-- Opening Marker --

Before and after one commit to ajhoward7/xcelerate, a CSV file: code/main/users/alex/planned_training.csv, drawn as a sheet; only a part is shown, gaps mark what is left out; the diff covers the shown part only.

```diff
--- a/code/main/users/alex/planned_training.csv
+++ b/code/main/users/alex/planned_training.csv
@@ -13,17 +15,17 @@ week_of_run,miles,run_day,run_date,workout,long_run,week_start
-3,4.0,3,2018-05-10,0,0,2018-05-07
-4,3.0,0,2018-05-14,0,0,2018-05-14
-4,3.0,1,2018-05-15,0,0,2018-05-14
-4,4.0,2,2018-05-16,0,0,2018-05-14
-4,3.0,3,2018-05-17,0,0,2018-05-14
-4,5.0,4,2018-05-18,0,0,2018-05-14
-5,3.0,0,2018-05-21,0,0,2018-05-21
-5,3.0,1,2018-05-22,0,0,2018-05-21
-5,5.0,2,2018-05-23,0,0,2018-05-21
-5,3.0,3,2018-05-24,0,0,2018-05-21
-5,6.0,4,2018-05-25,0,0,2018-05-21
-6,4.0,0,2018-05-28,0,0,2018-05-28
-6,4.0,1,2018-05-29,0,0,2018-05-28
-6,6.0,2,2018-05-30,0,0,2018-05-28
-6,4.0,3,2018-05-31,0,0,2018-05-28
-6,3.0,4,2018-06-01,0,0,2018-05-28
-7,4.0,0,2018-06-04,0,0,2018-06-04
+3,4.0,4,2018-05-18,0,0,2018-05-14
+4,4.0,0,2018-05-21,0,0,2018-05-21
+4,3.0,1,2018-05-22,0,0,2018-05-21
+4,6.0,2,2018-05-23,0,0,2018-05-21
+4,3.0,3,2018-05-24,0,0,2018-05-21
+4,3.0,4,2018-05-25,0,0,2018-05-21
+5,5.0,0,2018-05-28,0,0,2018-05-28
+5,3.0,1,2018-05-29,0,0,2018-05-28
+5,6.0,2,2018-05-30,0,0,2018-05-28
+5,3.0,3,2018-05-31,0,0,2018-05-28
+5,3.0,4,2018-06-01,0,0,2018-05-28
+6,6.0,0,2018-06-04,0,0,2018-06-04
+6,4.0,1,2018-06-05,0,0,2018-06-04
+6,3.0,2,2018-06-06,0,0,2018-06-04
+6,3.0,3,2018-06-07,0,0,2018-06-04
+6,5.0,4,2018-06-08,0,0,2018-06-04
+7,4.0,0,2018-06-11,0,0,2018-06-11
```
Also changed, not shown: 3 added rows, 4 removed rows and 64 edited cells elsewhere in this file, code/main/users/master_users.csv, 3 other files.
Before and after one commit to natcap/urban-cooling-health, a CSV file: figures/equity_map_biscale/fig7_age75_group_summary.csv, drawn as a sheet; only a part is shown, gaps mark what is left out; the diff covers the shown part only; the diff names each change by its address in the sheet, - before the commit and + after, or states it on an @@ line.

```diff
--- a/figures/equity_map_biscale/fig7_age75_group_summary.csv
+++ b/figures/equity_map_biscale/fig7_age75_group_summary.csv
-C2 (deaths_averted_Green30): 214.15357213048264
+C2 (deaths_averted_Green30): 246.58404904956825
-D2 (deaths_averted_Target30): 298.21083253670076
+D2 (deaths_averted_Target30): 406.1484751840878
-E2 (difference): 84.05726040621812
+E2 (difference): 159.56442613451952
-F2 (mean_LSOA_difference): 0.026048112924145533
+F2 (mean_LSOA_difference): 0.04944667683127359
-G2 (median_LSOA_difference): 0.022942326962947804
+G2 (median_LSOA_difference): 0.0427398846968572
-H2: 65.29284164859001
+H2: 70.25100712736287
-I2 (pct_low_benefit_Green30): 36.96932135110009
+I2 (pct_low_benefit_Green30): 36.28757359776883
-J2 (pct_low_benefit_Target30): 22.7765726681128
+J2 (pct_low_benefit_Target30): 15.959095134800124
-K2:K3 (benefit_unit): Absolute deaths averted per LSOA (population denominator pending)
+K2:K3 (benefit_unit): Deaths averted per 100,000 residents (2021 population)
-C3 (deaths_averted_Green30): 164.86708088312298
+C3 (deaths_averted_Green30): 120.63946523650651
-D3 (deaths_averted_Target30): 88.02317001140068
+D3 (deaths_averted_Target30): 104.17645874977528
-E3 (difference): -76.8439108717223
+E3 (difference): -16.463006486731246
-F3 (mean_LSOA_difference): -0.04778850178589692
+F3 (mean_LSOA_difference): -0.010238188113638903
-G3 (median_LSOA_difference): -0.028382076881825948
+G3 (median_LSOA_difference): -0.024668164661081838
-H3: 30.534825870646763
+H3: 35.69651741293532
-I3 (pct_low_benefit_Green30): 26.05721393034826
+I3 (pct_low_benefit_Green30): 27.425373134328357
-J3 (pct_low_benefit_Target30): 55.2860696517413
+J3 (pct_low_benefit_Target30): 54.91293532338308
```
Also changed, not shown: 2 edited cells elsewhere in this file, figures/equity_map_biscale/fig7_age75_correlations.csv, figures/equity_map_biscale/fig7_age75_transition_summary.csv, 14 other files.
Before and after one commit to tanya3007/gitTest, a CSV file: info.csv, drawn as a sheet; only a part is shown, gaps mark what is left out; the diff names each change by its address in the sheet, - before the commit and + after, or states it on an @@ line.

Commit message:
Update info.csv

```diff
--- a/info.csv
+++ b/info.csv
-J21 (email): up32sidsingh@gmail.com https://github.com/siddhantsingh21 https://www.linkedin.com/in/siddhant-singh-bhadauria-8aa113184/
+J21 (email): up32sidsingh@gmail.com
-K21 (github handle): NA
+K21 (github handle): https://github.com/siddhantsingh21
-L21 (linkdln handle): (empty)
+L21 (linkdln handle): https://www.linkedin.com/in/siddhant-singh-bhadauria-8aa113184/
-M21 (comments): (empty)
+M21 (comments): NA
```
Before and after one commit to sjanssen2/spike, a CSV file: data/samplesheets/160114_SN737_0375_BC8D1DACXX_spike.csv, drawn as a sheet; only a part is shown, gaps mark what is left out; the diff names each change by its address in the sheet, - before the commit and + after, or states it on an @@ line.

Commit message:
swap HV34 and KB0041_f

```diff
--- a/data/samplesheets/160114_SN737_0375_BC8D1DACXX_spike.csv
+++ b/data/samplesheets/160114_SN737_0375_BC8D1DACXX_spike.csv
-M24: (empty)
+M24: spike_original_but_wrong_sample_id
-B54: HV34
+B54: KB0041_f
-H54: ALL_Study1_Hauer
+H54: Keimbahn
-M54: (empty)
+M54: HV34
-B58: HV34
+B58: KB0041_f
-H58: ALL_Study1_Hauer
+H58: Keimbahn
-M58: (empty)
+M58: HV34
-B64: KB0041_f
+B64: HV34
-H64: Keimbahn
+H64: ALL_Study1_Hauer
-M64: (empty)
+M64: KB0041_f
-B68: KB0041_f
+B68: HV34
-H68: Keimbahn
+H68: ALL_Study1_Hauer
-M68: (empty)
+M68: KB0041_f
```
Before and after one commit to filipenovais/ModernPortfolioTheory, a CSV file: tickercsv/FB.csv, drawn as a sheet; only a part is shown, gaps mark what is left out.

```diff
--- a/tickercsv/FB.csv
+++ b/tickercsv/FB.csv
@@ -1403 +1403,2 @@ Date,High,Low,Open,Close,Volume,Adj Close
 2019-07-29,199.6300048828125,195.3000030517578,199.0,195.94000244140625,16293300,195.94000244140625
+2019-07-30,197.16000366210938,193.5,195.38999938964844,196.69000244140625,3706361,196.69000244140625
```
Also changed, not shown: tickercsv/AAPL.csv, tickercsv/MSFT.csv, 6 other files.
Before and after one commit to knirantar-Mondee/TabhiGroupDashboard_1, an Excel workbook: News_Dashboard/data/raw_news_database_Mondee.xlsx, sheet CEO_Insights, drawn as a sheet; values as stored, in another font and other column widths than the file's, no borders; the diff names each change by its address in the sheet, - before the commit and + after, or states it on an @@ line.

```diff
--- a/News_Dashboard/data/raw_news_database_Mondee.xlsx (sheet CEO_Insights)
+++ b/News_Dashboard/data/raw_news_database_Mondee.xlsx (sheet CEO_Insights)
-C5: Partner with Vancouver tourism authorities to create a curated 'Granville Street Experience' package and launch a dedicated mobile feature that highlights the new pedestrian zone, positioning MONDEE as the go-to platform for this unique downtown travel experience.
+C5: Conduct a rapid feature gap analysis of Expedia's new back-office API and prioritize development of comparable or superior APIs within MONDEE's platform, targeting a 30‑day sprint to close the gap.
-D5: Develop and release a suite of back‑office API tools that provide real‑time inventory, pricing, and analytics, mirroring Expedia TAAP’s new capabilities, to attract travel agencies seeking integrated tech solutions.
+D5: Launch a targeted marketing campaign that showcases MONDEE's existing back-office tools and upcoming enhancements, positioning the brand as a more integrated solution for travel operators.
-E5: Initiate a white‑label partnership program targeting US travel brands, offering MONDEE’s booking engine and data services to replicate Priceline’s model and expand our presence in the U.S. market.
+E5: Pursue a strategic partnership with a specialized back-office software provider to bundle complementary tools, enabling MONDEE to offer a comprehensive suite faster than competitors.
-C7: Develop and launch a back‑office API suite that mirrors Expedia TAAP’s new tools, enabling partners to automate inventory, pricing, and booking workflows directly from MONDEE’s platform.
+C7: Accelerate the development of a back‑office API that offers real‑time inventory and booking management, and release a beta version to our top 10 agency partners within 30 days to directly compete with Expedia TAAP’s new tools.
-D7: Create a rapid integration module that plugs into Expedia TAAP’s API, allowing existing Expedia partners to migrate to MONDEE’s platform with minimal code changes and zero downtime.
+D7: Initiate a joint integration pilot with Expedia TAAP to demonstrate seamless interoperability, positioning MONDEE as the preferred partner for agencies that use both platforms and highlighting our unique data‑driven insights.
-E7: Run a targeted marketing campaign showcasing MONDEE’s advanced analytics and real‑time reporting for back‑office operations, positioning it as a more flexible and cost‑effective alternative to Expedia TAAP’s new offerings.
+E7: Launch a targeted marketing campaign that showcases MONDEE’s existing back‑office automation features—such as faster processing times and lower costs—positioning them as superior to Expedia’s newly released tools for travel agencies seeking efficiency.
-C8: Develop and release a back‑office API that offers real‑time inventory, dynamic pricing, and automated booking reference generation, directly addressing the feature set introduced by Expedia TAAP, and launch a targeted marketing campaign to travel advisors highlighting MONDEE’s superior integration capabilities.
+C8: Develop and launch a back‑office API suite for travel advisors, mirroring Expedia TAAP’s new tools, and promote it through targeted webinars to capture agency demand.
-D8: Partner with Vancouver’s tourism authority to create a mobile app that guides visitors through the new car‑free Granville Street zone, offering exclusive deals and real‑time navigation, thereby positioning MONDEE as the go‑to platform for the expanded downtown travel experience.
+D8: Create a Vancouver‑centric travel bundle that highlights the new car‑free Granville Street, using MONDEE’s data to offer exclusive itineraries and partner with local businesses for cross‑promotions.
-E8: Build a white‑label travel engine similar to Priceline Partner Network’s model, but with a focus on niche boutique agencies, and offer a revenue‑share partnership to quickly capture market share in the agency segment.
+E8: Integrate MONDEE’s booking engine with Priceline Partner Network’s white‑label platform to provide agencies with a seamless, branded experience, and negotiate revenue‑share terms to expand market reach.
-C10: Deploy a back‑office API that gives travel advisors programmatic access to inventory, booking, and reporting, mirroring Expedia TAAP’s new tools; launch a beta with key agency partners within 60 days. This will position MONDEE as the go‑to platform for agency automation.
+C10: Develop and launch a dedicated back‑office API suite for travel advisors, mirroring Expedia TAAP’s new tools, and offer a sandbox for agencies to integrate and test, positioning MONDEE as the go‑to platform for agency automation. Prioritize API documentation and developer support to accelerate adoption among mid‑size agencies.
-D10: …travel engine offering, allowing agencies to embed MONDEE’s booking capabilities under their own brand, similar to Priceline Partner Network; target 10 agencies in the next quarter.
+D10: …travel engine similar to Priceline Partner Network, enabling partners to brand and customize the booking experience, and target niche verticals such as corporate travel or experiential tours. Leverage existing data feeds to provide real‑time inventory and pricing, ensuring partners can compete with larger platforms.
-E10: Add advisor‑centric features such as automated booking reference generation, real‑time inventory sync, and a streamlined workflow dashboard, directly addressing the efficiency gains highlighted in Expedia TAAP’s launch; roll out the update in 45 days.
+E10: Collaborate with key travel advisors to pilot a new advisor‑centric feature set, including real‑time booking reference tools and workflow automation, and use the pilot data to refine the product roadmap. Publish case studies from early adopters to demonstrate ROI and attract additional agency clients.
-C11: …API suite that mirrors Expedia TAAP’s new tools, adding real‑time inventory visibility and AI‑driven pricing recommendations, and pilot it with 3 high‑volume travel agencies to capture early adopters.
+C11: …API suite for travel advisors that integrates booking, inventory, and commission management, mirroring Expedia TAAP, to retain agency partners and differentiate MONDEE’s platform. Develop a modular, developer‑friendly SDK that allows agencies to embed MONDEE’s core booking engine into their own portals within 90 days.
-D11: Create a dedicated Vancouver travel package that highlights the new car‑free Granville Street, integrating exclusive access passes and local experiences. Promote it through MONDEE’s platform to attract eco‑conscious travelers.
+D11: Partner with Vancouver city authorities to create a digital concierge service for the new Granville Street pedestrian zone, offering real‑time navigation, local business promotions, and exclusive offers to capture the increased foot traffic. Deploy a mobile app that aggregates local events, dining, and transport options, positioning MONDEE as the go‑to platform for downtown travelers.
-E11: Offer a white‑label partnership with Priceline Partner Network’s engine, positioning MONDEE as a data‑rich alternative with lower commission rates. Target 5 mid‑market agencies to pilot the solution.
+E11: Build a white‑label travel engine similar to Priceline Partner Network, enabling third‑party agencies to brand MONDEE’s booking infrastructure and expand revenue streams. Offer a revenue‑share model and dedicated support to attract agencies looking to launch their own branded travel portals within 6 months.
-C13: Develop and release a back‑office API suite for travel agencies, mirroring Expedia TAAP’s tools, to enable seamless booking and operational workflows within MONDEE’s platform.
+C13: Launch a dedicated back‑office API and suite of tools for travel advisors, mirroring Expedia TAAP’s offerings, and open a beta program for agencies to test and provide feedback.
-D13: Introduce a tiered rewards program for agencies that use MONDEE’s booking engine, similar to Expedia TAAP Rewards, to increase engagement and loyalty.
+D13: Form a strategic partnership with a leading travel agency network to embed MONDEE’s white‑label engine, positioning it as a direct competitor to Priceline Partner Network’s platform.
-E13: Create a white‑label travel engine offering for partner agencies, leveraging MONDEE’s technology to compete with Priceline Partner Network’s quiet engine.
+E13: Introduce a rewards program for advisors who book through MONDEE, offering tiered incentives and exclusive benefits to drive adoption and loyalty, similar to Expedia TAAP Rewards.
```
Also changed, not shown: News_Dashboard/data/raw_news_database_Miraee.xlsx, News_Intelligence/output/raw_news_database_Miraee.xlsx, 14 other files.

-- Closing Marker --

WHAT YOU HAVE TO DO: Of the records above, copy each line that includes "email".

ANSWER SPACE:
-J21 (email): up32sidsingh@gmail.com https://github.com/siddhantsingh21 https://www.linkedin.com/in/siddhant-singh-bhadauria-8aa113184/
+J21 (email): up32sidsingh@gmail.com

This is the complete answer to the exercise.